**Given entries:**
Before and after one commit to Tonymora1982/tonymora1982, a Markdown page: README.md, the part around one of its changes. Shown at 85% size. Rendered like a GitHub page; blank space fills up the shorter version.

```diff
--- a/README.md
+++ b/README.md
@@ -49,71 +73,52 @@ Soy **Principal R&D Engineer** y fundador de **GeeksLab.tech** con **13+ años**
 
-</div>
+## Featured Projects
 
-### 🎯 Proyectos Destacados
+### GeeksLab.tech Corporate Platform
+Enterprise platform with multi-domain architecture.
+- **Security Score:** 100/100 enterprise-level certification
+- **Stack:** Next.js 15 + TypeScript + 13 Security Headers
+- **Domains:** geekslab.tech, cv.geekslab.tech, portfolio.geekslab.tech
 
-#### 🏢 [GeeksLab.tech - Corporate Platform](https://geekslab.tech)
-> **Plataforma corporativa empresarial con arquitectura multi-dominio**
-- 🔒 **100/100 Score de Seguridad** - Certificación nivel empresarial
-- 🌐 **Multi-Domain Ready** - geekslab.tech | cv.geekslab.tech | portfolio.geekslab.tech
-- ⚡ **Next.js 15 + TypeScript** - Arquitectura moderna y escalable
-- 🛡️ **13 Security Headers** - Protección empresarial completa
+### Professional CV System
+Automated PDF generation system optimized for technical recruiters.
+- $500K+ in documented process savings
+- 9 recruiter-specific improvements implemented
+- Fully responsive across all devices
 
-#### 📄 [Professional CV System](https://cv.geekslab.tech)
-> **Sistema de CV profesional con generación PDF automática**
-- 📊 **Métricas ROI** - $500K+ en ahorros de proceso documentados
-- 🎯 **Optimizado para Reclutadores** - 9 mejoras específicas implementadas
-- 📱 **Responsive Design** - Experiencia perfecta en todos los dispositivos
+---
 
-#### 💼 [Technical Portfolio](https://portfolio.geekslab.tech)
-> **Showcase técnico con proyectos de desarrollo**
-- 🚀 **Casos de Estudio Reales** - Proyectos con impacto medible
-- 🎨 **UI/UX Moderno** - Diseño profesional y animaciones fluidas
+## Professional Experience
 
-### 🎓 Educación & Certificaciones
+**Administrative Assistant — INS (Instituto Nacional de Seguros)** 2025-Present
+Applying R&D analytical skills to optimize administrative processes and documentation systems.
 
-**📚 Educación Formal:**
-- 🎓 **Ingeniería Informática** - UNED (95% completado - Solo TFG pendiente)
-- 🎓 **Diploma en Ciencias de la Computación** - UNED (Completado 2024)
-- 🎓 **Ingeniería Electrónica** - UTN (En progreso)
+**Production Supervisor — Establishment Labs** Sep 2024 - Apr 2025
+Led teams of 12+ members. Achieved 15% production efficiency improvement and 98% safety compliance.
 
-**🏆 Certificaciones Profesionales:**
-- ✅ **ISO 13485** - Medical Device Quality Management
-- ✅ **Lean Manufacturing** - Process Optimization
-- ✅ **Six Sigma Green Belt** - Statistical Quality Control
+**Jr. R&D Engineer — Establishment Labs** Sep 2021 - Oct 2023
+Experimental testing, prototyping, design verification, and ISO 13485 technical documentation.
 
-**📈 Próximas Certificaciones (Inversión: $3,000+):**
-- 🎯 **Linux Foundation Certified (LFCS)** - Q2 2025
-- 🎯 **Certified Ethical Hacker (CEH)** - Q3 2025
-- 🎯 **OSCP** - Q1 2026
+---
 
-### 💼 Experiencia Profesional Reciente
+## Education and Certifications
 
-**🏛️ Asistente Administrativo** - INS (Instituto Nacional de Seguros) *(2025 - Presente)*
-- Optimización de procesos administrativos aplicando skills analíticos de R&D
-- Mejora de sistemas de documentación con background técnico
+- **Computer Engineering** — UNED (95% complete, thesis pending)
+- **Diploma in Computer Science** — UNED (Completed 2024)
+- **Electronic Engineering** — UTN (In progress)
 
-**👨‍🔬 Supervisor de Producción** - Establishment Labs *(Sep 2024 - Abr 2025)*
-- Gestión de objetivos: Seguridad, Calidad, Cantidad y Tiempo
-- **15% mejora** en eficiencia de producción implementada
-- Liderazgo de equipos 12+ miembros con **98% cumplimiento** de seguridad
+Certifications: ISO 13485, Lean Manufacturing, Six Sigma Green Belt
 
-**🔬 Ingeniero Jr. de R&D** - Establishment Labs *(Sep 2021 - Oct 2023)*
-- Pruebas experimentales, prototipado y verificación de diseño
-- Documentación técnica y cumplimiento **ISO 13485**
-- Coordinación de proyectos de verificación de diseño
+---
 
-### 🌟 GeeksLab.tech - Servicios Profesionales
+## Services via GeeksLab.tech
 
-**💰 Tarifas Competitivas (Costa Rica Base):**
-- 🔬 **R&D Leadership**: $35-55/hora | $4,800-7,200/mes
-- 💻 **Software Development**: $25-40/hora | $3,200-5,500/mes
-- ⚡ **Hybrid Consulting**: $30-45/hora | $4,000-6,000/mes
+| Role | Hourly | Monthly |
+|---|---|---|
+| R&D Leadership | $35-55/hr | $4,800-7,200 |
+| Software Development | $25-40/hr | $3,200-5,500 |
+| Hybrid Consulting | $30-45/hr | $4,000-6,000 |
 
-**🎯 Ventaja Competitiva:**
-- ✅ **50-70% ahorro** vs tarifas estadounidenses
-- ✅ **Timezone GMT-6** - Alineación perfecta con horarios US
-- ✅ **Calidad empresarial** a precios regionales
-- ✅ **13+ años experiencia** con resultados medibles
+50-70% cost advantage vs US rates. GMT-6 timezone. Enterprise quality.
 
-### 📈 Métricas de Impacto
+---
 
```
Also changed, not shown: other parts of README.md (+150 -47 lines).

**Aim of the task:**
Each line of the data that includes "portfolio" should be copied.

**Exercise answer:**
+- **Domains:** geekslab.tech, cv.geekslab.tech, portfolio.geekslab.tech
-- 🌐 **Multi-Domain Ready** - geekslab.tech | cv.geekslab.tech | portfolio.geekslab.tech
-#### 💼 [Technical Portfolio](https://portfolio.geekslab.tech)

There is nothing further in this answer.